I received my Ph.D. in philosophy from St. Louis University in May 2016. In January 2017, I begin a postdoctoral research fellowship in practical philosophy at the University of Gothenburg with the Responsibility Project.
My general research interests include moral responsibility, ethics, metaphysics, moral psychology, and philosophy of religion.

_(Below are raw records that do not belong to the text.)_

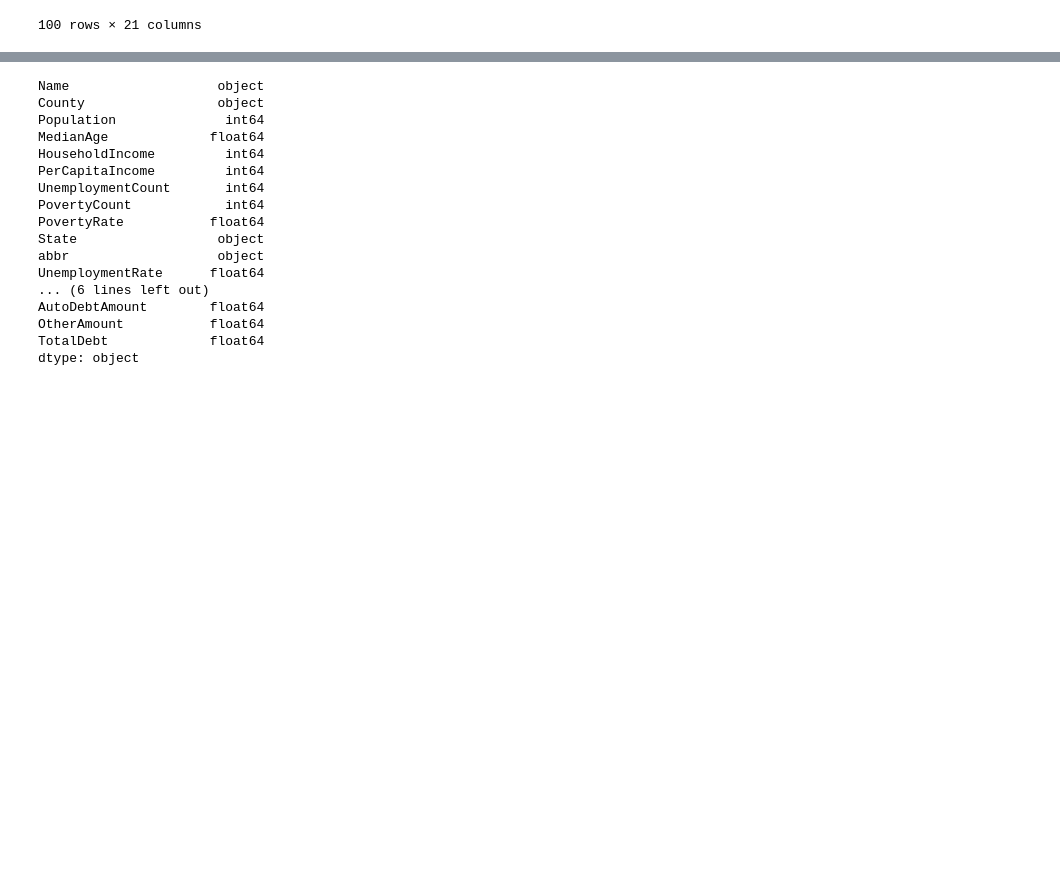
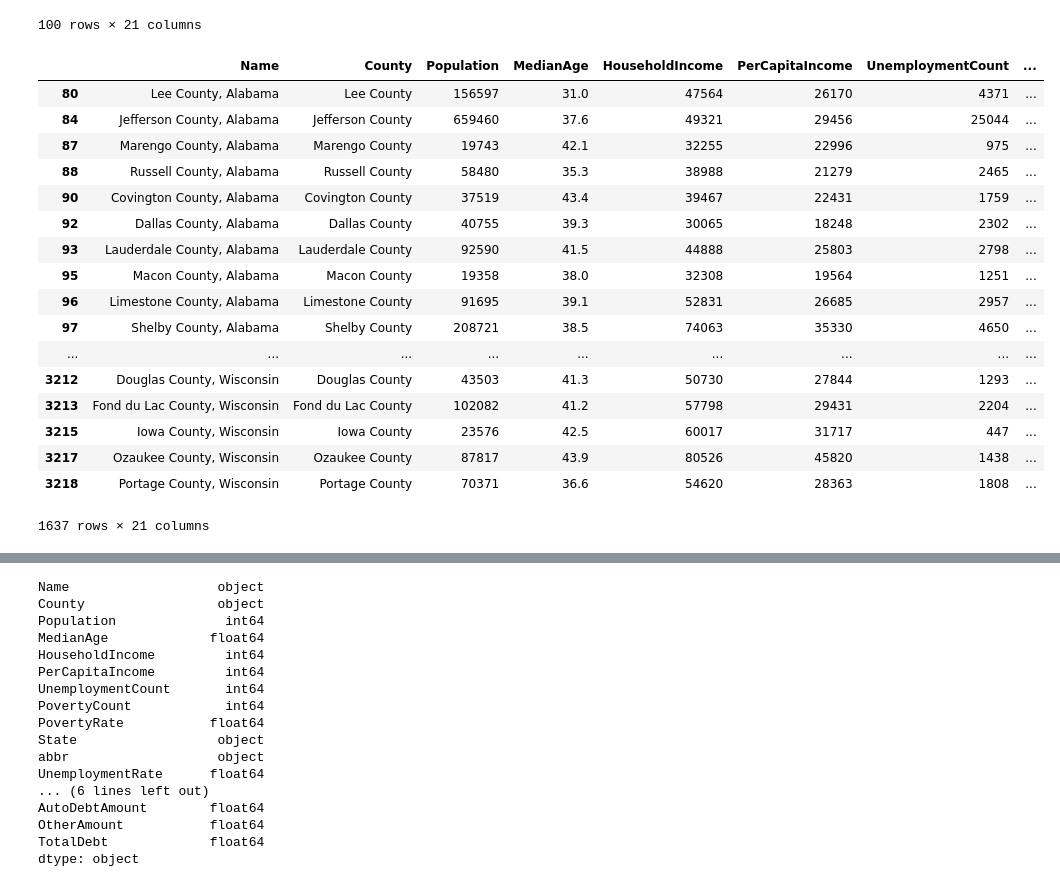
Before and after one commit to madengr00/Visualize_Me_Captain, a Jupyter notebook: Census_Debt_Merge.ipynb, the cells around one changed output, grey strips where cells are left out. Saved outputs shown, nothing was run; the diff lists cells and outputs as text; code cells hidden in the pictures; blank space fills up the shorter version.

```diff
--- a/Census_Debt_Merge.ipynb
+++ b/Census_Debt_Merge.ipynb
@@ -65,3 +87,25 @@ all_data.head(100)
 | 98 | St. Clair County, Alabama | St. Clair County | 86937 | 40.1 | 53483 | 24686 | 2354 | ... |
 | 99 | Winston County, Alabama | Winston County | 23968 | 44.6 | 35362 | 20580 | 925 | ... |
 100 rows × 21 columns
+# %%
+cleared_data = all_data.dropna(axis=0, how='any')
+cleared_data
+# %% [output]
+|  | Name | County | Population | MedianAge | HouseholdIncome | PerCapitaIncome | UnemploymentCount | ... |
+| 80 | Lee County, Alabama | Lee County | 156597 | 31.0 | 47564 | 26170 | 4371 | ... |
+| 84 | Jefferson County, Alabama | Jefferson County | 659460 | 37.6 | 49321 | 29456 | 25044 | ... |
+| 87 | Marengo County, Alabama | Marengo County | 19743 | 42.1 | 32255 | 22996 | 975 | ... |
+| 88 | Russell County, Alabama | Russell County | 58480 | 35.3 | 38988 | 21279 | 2465 | ... |
+| 90 | Covington County, Alabama | Covington County | 37519 | 43.4 | 39467 | 22431 | 1759 | ... |
+| 92 | Dallas County, Alabama | Dallas County | 40755 | 39.3 | 30065 | 18248 | 2302 | ... |
+| 93 | Lauderdale County, Alabama | Lauderdale County | 92590 | 41.5 | 44888 | 25803 | 2798 | ... |
+| 95 | Macon County, Alabama | Macon County | 19358 | 38.0 | 32308 | 19564 | 1251 | ... |
+| 96 | Limestone County, Alabama | Limestone County | 91695 | 39.1 | 52831 | 26685 | 2957 | ... |
+| 97 | Shelby County, Alabama | Shelby County | 208721 | 38.5 | 74063 | 35330 | 4650 | ... |
+| ... | ... | ... | ... | ... | ... | ... | ... | ... |
+| 3212 | Douglas County, Wisconsin | Douglas County | 43503 | 41.3 | 50730 | 27844 | 1293 | ... |
+| 3213 | Fond du Lac County, Wisconsin | Fond du Lac County | 102082 | 41.2 | 57798 | 29431 | 2204 | ... |
+| 3215 | Iowa County, Wisconsin | Iowa County | 23576 | 42.5 | 60017 | 31717 | 447 | ... |
+| 3217 | Ozaukee County, Wisconsin | Ozaukee County | 87817 | 43.9 | 80526 | 45820 | 1438 | ... |
+| 3218 | Portage County, Wisconsin | Portage County | 70371 | 36.6 | 54620 | 28363 | 1808 | ... |
+1637 rows × 21 columns
```
Also changed, not shown: parts of 5 cells of this notebook, 1 other file.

Recently, Routledge accepted my book, In Defense of Moral Luck: Why Luck Often Affects Praiseworthiness and Blameworthiness, for publication. In the book, I argue that luck can partially determine desert of praise and blame. To make this thesis concrete, consider some examples. Two reckless drivers manage their vehicles in the same way, and one but not the other kills a pedestrian. Two corrupt judges would each take a bribe if one were offered. Only one judge is offered a bribe, and so only one takes a bribe. In terms of these examples, I defend the view that the killer driver is more blameworthy than the merely reckless driver, and that the bribe-taker is more blameworthy than the mere would-be bribe-taker.
In other recent news, I have three new published or forthcoming papers.